Increase your acceptance rate. Chances are, more than half of your potential patients are walking out the door each month without getting the treatment they need for one reason or another. Even getting one or two more to accept treatment will boost your revenue significantly.
How do you do it? One strategy is to make treatment plan presentation a team effort. If the hygienist and the nurse and the doctor are all recommending a course of action, you’ll have a better chance of inspiring the patient to accept. Don’t go too deep into the medicine of it if you don’t need to; most patients choose treatment (or not) based on emotion, not science.
Increase your capacity and efficiency. If you can do more procedures per hour, your revenue will increase. It’s really simple. Whether that means investing in better equipment, another treatment room, or another hygienist, figure out what your max infrastructure can be and then get those rooms booked.
Another way to increase your volume is to increase efficiency. Everyone from the schedulers to the hygienists and doctors can find ways to streamline their processes. One specific way is to invest in better management software. We have a couple of blog posts that can help you pick a better one if your current solution is part of the problem. [link two blog posts]

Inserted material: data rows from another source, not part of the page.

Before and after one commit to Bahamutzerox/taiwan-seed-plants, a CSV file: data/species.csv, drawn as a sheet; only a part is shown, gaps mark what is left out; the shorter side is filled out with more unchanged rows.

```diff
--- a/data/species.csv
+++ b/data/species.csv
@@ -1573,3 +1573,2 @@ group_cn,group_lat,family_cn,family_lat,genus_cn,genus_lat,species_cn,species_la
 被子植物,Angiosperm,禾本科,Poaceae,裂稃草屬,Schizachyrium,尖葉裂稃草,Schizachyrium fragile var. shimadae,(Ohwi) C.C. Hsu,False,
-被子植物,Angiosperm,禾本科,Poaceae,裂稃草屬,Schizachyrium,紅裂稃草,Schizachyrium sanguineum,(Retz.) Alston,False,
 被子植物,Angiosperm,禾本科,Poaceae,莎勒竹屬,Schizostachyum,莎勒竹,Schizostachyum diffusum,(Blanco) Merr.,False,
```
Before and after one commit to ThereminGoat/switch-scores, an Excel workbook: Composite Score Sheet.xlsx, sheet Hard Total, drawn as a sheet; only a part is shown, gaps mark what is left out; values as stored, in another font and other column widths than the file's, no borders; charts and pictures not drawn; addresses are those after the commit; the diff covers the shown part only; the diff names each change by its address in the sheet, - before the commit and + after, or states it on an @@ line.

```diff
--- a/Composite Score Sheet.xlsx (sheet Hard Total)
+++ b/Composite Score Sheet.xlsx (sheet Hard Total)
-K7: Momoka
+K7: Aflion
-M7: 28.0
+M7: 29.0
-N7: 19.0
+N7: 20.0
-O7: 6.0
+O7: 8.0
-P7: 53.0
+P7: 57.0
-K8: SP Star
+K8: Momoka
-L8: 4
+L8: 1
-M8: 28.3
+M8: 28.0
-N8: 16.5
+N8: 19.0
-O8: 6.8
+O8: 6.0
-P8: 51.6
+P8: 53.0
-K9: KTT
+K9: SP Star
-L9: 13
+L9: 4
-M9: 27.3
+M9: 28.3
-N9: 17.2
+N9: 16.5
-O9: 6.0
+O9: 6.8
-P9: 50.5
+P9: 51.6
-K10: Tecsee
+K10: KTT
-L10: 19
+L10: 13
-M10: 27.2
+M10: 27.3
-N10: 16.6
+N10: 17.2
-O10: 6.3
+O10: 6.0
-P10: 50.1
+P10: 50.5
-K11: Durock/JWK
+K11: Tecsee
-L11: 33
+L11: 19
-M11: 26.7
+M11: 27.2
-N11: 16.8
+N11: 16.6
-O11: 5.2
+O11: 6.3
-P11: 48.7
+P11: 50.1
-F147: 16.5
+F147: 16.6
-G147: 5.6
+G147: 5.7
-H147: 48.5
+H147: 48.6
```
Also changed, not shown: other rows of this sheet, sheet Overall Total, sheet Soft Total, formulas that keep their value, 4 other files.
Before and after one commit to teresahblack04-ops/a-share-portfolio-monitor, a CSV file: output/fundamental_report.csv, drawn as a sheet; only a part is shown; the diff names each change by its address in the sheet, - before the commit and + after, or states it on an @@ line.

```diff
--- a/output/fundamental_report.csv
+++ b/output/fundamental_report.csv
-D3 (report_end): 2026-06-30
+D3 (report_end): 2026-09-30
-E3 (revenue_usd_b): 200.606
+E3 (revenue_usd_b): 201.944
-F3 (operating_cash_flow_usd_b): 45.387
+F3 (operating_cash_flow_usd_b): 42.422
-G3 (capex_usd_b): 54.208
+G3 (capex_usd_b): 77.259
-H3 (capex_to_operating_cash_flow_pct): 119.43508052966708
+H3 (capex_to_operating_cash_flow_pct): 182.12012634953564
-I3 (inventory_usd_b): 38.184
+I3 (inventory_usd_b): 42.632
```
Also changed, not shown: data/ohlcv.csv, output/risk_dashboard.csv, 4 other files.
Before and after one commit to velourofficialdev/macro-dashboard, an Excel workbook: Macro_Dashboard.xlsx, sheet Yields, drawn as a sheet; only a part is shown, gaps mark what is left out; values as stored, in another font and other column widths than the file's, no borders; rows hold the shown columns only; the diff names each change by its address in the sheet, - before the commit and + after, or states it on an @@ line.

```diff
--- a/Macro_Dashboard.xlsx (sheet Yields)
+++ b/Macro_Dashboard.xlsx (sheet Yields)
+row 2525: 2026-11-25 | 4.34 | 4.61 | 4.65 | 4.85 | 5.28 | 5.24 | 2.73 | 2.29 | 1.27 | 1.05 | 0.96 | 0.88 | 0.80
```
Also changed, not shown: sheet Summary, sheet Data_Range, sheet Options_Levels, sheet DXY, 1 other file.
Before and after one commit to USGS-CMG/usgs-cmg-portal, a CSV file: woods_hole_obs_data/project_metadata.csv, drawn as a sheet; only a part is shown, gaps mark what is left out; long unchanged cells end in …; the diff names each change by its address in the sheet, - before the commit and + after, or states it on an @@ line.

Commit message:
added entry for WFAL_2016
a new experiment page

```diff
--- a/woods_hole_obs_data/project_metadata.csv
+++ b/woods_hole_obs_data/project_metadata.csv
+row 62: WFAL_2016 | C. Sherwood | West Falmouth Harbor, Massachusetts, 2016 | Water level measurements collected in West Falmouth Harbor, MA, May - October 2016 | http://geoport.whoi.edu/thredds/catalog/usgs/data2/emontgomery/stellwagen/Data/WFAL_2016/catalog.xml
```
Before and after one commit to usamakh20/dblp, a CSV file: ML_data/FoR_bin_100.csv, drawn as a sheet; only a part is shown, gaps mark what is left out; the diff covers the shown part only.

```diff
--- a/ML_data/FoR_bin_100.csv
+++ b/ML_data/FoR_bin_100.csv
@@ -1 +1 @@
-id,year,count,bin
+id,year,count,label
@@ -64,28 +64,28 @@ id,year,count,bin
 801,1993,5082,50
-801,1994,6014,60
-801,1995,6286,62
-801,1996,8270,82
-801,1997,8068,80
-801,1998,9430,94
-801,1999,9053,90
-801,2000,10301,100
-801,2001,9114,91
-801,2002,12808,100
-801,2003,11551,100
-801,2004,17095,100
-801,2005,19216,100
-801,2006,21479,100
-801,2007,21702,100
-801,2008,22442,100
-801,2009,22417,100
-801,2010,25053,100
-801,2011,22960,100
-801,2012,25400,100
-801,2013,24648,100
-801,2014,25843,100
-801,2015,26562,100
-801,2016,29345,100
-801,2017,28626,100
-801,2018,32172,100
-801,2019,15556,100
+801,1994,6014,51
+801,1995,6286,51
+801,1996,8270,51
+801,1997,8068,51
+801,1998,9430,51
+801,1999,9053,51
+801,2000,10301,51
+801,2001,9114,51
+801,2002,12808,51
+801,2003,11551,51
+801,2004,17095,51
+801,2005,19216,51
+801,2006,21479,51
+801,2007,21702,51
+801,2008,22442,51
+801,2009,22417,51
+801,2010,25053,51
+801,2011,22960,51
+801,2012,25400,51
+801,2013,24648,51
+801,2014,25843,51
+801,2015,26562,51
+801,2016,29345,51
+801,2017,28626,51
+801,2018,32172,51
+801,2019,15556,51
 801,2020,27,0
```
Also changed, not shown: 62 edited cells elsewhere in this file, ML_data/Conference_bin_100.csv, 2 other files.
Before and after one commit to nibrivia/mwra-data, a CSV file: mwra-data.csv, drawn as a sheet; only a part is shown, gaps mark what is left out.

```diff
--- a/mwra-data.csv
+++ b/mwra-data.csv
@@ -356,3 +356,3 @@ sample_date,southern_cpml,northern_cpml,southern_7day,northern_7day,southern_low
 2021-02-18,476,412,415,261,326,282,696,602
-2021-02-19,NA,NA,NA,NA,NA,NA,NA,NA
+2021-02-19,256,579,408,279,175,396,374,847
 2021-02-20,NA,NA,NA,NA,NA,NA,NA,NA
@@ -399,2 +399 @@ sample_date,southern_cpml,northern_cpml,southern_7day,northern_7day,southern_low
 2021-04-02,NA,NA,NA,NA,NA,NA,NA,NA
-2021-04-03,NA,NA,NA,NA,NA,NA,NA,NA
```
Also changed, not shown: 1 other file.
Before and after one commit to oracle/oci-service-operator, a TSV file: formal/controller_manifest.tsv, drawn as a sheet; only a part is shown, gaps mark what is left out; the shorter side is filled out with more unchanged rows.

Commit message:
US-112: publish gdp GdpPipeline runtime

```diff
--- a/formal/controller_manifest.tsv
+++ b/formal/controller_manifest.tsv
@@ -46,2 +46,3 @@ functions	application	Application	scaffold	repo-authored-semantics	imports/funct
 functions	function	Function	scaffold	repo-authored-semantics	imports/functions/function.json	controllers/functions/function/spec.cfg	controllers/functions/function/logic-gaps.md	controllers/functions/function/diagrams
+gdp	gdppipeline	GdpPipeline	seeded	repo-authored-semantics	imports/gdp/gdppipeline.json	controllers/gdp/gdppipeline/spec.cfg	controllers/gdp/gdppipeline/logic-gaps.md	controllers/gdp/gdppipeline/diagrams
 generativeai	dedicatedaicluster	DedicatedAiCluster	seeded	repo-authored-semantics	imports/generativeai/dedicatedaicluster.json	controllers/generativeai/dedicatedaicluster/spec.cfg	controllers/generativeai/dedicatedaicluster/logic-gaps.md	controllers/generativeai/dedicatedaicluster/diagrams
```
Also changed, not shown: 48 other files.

Increase your high-profit procedures. Invest in equipment that will allow you to do higher-cost procedures and then advertise and incentivize patients to get those treatments. Same-day restorative work, like in-office crowns using a CEREC machine, are an easy pitch. Find ways to increase the “cool factor” for these procedures and then get the message out there any way you can.
Increase your patient volume. This is probably the most important tip on this list, but can seem daunting. If you don’t have a dedicated marketing person, train your schedulers to ask for referrals. Or, better yet, set up a referral incentive program to get your current patients to send their friends and family. It’s not as scary as you think. Buy some ad space on billboards, the radio, and online. Hire a young professional to revamp your social media presence! Whatever you do, position yourself as unique and incentivize patients to choose you over your competitors.
None of these tips is a mystery. They’re all pretty basic, but can make a huge impact on your revenue if implemented properly. Let us know how it goes—and best of luck!